Jihadist terrorists are said to be making their way back to the west following a string of defeats on IS in the Middle East by the international coalition.
Security specialists say the Valencia region has the largest Muslim community after Andalusia, Catalonia and Madrid – and believe a radical element that could provide the logistical support for IS returning supporters.
Police have stepped up security at Valencia and Alicante after reports the two ports were on the route to Europe and are believed to have undercover officers on board ferries from Algeria.
Spain like Britain believes the return of radicalised jihadists is the greatest threat to society; both allies have suffered terror attacks this year – and both remain on the second highest level of security alert, indicating a “high risk” of a further incident.
And AICS, a private intelligence and security consultancy based in Spain, believes the two ports are on a “natural route” into Europe.
The specialist company reports towns along the coast of Valencia with sympathisers could provide “safe houses” and there were “radical elements” of “significant importance, which allows the provision of a reasonable logistical support for those who make the trip”.
AICS believes the route back from Algeria would grow in importance with a network of ‘mafia’ type gangs already in existence and ships relatively easy to board in the North African country and “disembark without major problems”.
It also said the Valencia was particularly “vulnerable” – Alicante has seen security officers reinforced – and allowed a route into Europe along the Mediterranean coast and across into France.
Spanish newspaper Las Provincias has highlighted how government intelligence services have already ranked the region of Valencia as the third highest in Spain on a special ‘jihadist radicalisation index’.
And earlier this year an Imam was arrested in Teulada-Moraira and is being held in custody for offences of radicalisation and for facilitating the return if jihadists from the Middle East – one of 11 people arrested in Valencia over the last two years.
Security forces have investigated 300 alerts in Valencia related to Islamist terrorism in the last 12 months, 10% of all calls to the ‘Stop Radicalisation’ scheme launched by Madrid’s Ministry of the Interior.
Of over 3,000 tip offs across Spain, 65% were seen as non-viable in the fight against terror although the remainder did highlight crimes and 63 were investigated as linked to jihadist terrorism.
It has been criticised by the Islamic community in Valencia for promoting the persecution of Muslims and Islamophobia.

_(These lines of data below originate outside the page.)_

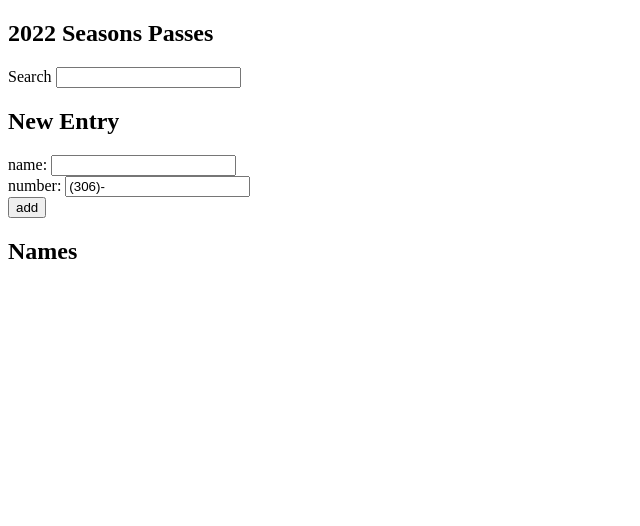
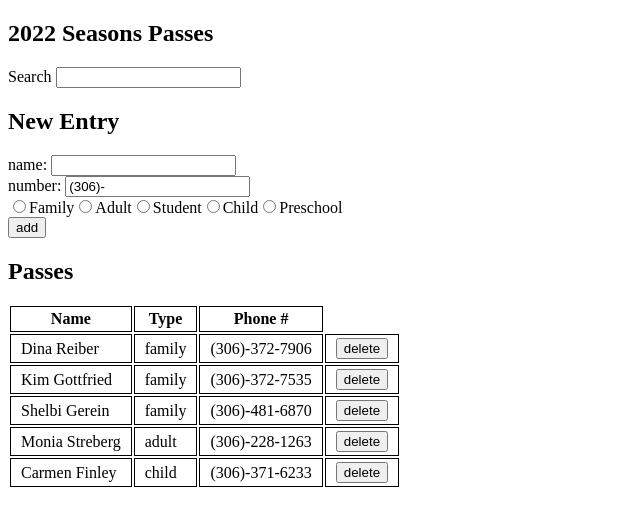
Before and after one commit to Jonah-Hansen/Pool-passes-2022, a React (Create React App) app: page / in a window 1280 px wide. Shown: the top 526 px of the page, without its empty margins (0-640 px from the left). Built offline with nearby package versions, Linux system fonts and the light colour scheme; data requests are answered from the project's data file.

Commit message:
added radio buttons for new entries and style for table

```diff
--- a/db.json
+++ b/db.json
@@ -1,3 +1,34 @@
 {
-  "persons": []
+  "persons": [
+    {
+      "name": "Dina Reiber",
+      "number": "(306)-372-7906",
+      "passType": "family",
+      "id": 1
+    },
+    {
+      "name": "Kim Gottfried",
+      "number": "(306)-372-7535",
+      "passType": "family",
+      "id": 2
+    },
+    {
+      "name": "Shelbi Gerein",
+      "number": "(306)-481-6870",
+      "passType": "family",
+      "id": 3
+    },
+    {
+      "name": "Monia Streberg",
+      "number": "(306)-228-1263",
+      "passType": "adult",
+      "id": 4
+    },
+    {
+      "name": "Carmen Finley",
+      "number": "(306)-371-6233",
+      "passType": "child",
+      "id": 5
+    }
+  ]
 }
--- a/src/App.js
+++ b/src/App.js
@@ -15,6 +15,7 @@ const App = () => {
   const [newName, setNewName] = useState('')
   const [newNumber, setNewNumber] = useState('(306)-')
   const [filter, setFilter] = useState('')
+  const [passType, setPassType] = useState('')
 
   //piece of state for notification info
   const [notification, setNotification] = useState({message: null, type: null})
@@ -32,7 +33,8 @@ const App = () => {
     // create a temp object for storing submitted data
     const nameObject = {
       name: newName,
-      number: newNumber
+      number: newNumber,
+      passType: passType
     }
 
     // check for duplicates
@@ -97,10 +99,14 @@ const App = () => {
   const handleFilter = (event) => {
     setFilter(event.target.value)
   }
+  //handler for type
+  const handlePassType = (event) => {
+    setPassType(event.target.value)
+  }
 
   //store handler referecnes in array to pass them to component easier.
-  const handlers = {handleFilter, addName, handleNameInput, handleNumberInput}
-  let states = {filter, newName, newNumber}
+  const handlers = {handleFilter, addName, handleNameInput, handleNumberInput, handlePassType}
+  let states = {filter, newName, newNumber, passType}
 
   return (
     <div>
@@ -109,7 +115,7 @@ const App = () => {
       <Input label='Search ' state={states.filter} handler={handlers.handleFilter} />
       <h2>New Entry</h2>
       <NewContactsForm handlers={handlers} states={states}/>
-      <h2>Names</h2>
+      <h2>Passes</h2>
       <ContactsTable persons={persons} filter={filter} deleteHandler={deleteHandler} />
     </div>
   )
--- a/src/components/ContactsLine.js
+++ b/src/components/ContactsLine.js
@@ -1,7 +1,7 @@
 const ContactsLine = ({person, deleteHandler}) => {
   return (
     <tr>
-      <td>{person.name}</td><td>{person.number}</td>
+      <td>{person.name}</td><td>{person.passType}</td><td>{person.number}</td>
       <td><button type='button' onClick={() => deleteHandler(person.id)}>delete</button></td>
     </tr>
   )
--- a/src/components/ContactsTable.js
+++ b/src/components/ContactsTable.js
@@ -16,6 +16,10 @@ const ContactsTable = ({persons, filter, deleteHandler}) => {
   //  create a table containing each persons name and number
     <table>
       <tbody>
+      <tr>
+        <th>Name</th><th>Type</th><th>Phone #</th>
+      </tr>
+
         {personsToShow.map((person) =>
           <ContactsLine key={person.id} person={person} deleteHandler={deleteHandler}/>
         )}
--- a/src/components/NewContactForm.js
+++ b/src/components/NewContactForm.js
@@ -5,6 +5,38 @@ const NewContactForm = ({handlers, states}) => {
     <form onSubmit={handlers.addName}>
         <Input label='name: ' state={states.newName} handler={handlers.handleNameInput} />
         <Input label='number: ' state={states.newNumber} handler={handlers.handleNumberInput} />
+        <div>
+          <label>
+            <input type="radio" value="family"
+            checked={states.passType === "family"}
+            onChange={handlers.handlePassType}/>
+            Family
+          </label>
+          <label>
+            <input type="radio" value="adult"
+            checked={states.passType === "adult"}
+            onChange={handlers.handlePassType}/>
+            Adult
+          </label>
+          <label>
+            <input type="radio" value="student"
+            checked={states.passType === "student"}
+            onChange={handlers.handlePassType}/>
+            Student
+          </label>
+          <label>
+            <input type="radio" value="child"
+            checked={states.passType === "child"}
+            onChange={handlers.handlePassType}/>
+            Child
+          </label>
+          <label>
+            <input type="radio" value="preschool"
+            checked={states.passType === "preschool"}
+            onChange={handlers.handlePassType}/>
+            Preschool
+          </label>
+        </div>
         <div>
           <button type="submit">add</button>
         </div>
--- a/src/index.css
+++ b/src/index.css
@@ -17,3 +17,8 @@
   padding: 10px;
   margin-bottom: 10px;
 }
+
+th, td {
+  border: 1px solid;
+  padding: 3px 10px;
+}
```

However, Minister of the Interior Juan Ignacio Zoido said: “Stop Radicalisation is today a very valid tool in the fight against terrorism, a very important source of information for the security forces.”